The term "pilgrimage" gets tossed around casually in travel writing, but as this book demonstrates, there is a difference between it and mere tourism: When a pilgrim leaves a destination, it's as a different person. And there's no need to travel abroad -- to Lourdes, for example -- when the humble shrine of St. Jude awaits in Chicago, or a trip to New Mexico will connect you with the "holy dirt" of the Santuario de Chimayo.
Most of the sites described are Christian, but the concept of pilgrimage extends to New Age and Buddhist centers and, with a bit of stretching, Elvis's Graceland. And a Billy Graham Crusade (the pilgrimage that comes to you). Ogilbee and Riess are generally positive about the experience, conceding apparent failures but noting that sometimes the seeking is more important than the finding. While they are definitely "glass is half full" people, if there is another, more cynical take on the pilgrimage process, they'll at least acknowledge it. And, one assumes, pray for the cynic. Jerry V. Haines Washington Post November 26, 2006

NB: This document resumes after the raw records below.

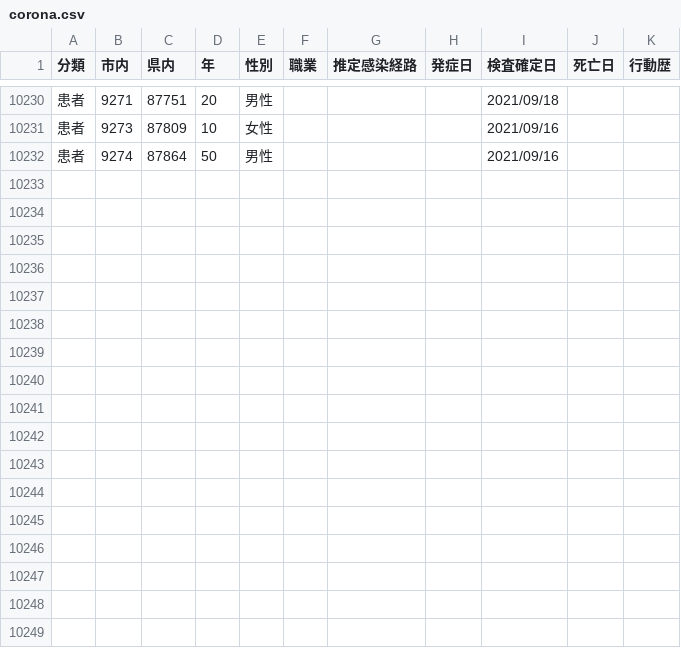
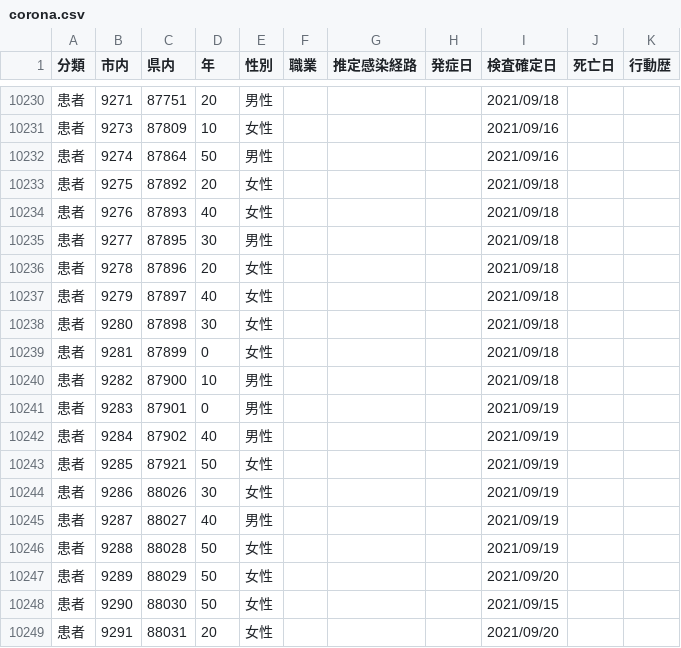
Before and after one commit to mine820/COVID-19, a CSV file: corona.csv, drawn as a sheet; only a part is shown, gaps mark what is left out; the diff names each change by its address in the sheet, - before the commit and + after, or states it on an @@ line.

```diff
--- a/corona.csv
+++ b/corona.csv
+row 10233: 患者 | 9275 | 87892 | 20 | 女性 |  |  |  | 2021/09/18
+row 10234: 患者 | 9276 | 87893 | 40 | 女性 |  |  |  | 2021/09/18
+row 10235: 患者 | 9277 | 87895 | 30 | 男性 |  |  |  | 2021/09/18
+row 10236: 患者 | 9278 | 87896 | 20 | 女性 |  |  |  | 2021/09/18
+row 10237: 患者 | 9279 | 87897 | 40 | 女性 |  |  |  | 2021/09/18
+row 10238: 患者 | 9280 | 87898 | 30 | 女性 |  |  |  | 2021/09/18
+row 10239: 患者 | 9281 | 87899 | 0 | 女性 |  |  |  | 2021/09/18
+row 10240: 患者 | 9282 | 87900 | 10 | 男性 |  |  |  | 2021/09/18
+row 10241: 患者 | 9283 | 87901 | 0 | 男性 |  |  |  | 2021/09/19
+row 10242: 患者 | 9284 | 87902 | 40 | 男性 |  |  |  | 2021/09/19
+row 10243: 患者 | 9285 | 87921 | 50 | 女性 |  |  |  | 2021/09/19
+row 10244: 患者 | 9286 | 88026 | 30 | 女性 |  |  |  | 2021/09/19
+row 10245: 患者 | 9287 | 88027 | 40 | 男性 |  |  |  | 2021/09/19
+row 10246: 患者 | 9288 | 88028 | 50 | 女性 |  |  |  | 2021/09/19
+row 10247: 患者 | 9289 | 88029 | 50 | 女性 |  |  |  | 2021/09/20
+row 10248: 患者 | 9290 | 88030 | 50 | 女性 |  |  |  | 2021/09/15
+row 10249: 患者 | 9291 | 88031 | 20 | 女性 |  |  |  | 2021/09/20
```
Also changed, not shown: 4 other files.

A tourist, write the authors of American Pilgrimage, "is all about the destination and what can be obtained there' A pilgrim, on the other hand, aims to go to a place-external or internal-that allows "stepping back, reflecting, and spending time in greater spiritual awareness:' Mark Ogilbee and Jana Riess are both religion scholars and editors (Riess is the religion book review editor at Publishers Weekly.) They take readers along as they visit eleven places of pilgrimage in the United States.
Each site gets a chapter, and chapters are grouped in four thematic sections. Among the places they visit; the National Shrine of Saint Jude in Chicago, the Community of Jesus in Cape Cod, Mission San Juan Capistrano in California, a talk by Zen Buddhist monk and peace activist Thich Nhat Hanh, and a Billy

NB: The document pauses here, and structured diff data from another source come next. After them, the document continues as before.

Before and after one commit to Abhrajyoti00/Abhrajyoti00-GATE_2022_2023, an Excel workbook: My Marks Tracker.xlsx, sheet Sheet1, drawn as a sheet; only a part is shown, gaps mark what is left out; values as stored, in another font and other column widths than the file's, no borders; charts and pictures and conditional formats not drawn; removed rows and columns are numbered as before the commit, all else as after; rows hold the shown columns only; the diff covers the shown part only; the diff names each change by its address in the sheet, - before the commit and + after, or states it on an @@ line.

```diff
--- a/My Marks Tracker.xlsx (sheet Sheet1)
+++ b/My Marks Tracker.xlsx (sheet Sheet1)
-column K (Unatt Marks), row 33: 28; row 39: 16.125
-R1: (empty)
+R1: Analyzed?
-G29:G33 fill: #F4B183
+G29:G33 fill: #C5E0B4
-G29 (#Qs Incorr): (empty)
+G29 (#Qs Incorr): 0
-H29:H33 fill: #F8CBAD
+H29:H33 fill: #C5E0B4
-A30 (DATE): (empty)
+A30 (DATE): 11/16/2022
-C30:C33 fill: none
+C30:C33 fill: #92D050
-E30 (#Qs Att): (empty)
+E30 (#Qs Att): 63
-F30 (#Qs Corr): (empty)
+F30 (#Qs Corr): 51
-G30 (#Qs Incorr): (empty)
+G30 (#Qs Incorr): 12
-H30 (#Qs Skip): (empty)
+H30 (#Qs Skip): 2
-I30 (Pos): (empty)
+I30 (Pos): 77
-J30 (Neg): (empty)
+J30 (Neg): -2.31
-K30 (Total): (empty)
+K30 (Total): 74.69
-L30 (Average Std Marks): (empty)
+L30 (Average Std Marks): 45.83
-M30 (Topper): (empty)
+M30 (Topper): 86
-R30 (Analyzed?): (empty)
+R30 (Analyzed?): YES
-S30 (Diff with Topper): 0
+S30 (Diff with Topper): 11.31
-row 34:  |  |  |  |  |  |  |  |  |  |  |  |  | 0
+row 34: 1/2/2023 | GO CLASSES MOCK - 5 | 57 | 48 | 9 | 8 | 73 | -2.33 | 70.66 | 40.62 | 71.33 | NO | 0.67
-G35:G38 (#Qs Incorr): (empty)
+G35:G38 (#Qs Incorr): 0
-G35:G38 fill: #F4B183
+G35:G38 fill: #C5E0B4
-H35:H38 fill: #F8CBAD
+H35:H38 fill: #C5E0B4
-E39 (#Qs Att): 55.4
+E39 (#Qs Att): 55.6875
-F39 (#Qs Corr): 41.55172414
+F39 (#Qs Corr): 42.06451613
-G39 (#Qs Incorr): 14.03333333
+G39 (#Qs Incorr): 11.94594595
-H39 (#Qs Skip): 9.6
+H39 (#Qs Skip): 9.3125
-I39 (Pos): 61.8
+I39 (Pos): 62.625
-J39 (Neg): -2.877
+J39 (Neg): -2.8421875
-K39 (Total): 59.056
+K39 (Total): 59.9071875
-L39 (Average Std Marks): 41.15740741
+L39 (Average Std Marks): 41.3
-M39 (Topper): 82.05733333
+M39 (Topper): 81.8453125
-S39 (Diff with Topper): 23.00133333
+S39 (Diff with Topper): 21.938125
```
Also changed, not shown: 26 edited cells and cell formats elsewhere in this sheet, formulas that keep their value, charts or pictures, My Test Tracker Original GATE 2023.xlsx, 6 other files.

Graham crusade in Los Angeles (the pilgrimage that travels to you). One surprise; Elvis Presley's Graceland, a place of pilgrimage for many, is also included.
In every case, Ogilbee and Riess present sufficient information about the history of these sites, their setting and feel, and what the visitor can expect. The reader's journey through the graceful depictions of these spirit-filled destinations becomes its own sort of pilgrimage. Chapter notes and suggested resources for further information are included. Monica Tenney Church and Synagogue Library Association November 1, 2006
Riess, author of The Spiritual Traveler and PW's religion book review editor, and writer/editor Ogilbee reveal 11 American hot spots for the spiritually inclined, organized into four themes: healing, hospitality, boundary-crossing and modem "saint" devotionals. From the start, the authors distinguish the tourist-;bound for fixed locales-;from the pilgrim, who plunges into new environs "both external and internal" in the search for self-discovery. The authors' cross-country excursions yield colorful descriptions and keen observations of sites like El Santuario de Chimayo in New Mexico, where a humble hole in the ground purportedly bears restorative mud; the shrine of Sr. Jude, patron saint of hopeless causes, in working-class Chicago; a youthful, vivacious Community of Jesus in Cape Cod; and, of course, Graceland, the quintessential American pilgrimage for throngs of "Presleyterians." With discerning insight, the authors consider what makes their selections uniquely American, beyond physical location: each reflects the "porousness" and flexibility of the country's faith, which embraces an array of rituals, folklore and mysticism that spring from not only traditional religion, but also more secular spirituality and the rhythms of nature. Riess and Ogilbee wisely recognize that the psychology of taking the journey figures as much as the destination, affirming, "Pilgrimage tells us that God is everywhere." Publishers Weekly June 20, 2006 <hr>